> _The problem_
Up to and including the line holding "README: the seal", write out the data exactly from its first line, but not the pictures.

> _Dataset_
··········

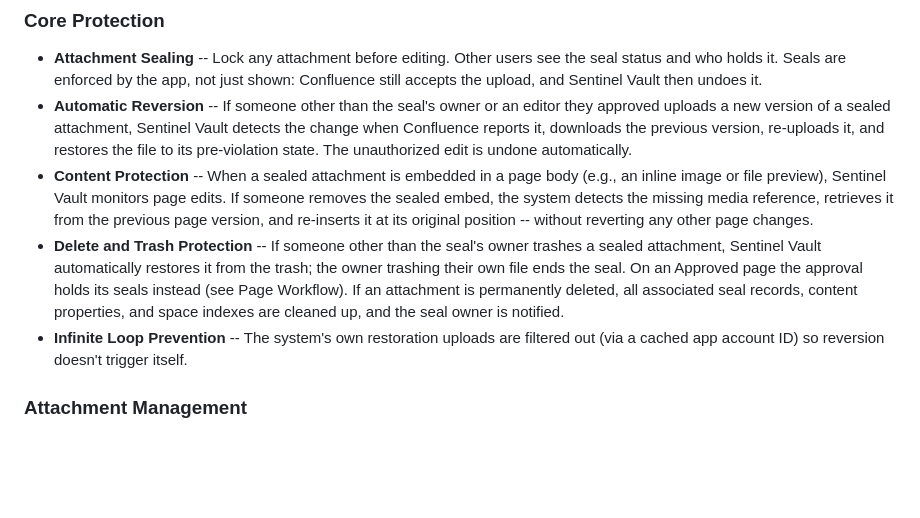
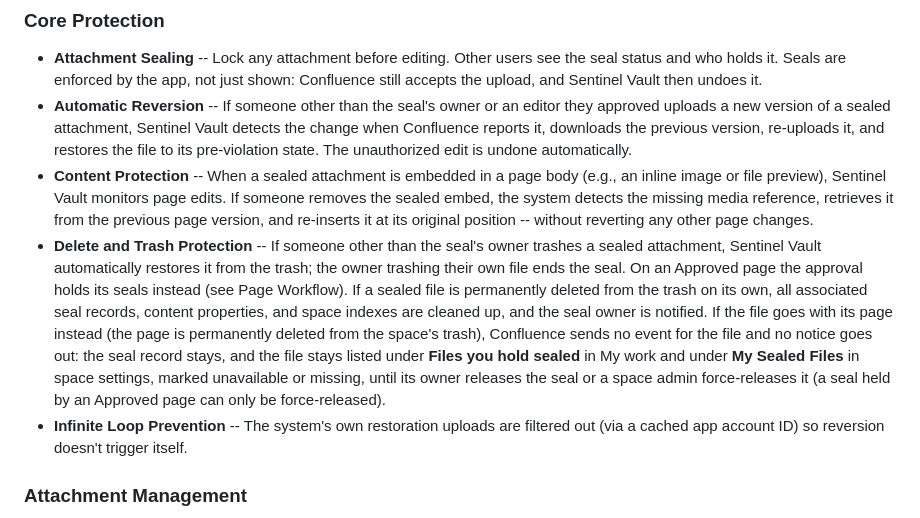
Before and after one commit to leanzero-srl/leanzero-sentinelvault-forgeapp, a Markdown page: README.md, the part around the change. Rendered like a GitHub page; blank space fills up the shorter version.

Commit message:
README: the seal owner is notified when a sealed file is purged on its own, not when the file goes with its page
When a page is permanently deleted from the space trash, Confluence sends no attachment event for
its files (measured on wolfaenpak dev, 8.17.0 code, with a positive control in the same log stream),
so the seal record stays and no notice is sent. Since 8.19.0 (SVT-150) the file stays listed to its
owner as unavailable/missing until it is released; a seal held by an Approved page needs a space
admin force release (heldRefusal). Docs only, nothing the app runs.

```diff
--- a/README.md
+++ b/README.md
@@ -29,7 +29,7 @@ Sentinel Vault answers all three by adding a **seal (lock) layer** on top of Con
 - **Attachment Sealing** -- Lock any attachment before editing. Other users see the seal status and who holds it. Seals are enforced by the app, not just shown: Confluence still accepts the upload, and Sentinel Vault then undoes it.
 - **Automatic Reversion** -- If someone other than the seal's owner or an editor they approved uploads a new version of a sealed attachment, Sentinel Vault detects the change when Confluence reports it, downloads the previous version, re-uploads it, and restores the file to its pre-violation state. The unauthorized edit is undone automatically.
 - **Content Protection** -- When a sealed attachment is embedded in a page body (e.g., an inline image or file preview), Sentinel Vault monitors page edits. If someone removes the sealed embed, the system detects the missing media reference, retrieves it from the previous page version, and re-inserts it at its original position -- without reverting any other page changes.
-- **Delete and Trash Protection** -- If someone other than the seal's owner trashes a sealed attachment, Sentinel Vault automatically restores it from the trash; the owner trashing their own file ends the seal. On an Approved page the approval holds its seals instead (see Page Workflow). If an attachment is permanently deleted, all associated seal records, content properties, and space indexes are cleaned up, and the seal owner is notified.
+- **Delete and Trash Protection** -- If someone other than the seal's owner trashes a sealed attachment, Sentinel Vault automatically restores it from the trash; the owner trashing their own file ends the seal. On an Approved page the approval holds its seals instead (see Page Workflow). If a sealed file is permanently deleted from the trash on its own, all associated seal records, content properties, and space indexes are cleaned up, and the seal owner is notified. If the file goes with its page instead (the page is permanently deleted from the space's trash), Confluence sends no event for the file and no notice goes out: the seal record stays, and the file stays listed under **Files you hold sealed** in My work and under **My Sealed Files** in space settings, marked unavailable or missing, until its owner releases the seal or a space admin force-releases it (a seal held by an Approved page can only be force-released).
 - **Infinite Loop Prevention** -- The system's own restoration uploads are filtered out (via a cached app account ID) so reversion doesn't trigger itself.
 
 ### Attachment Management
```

··········

> _Response area_
Before and after one commit to leanzero-srl/leanzero-sentinelvault-forgeapp, a Markdown page: README.md, the part around the change. Rendered like a GitHub page; blank space fills up the shorter version.

Commit message:
README: the seal owner is notified when a sealed file is purged on its own, not when the file goes with its page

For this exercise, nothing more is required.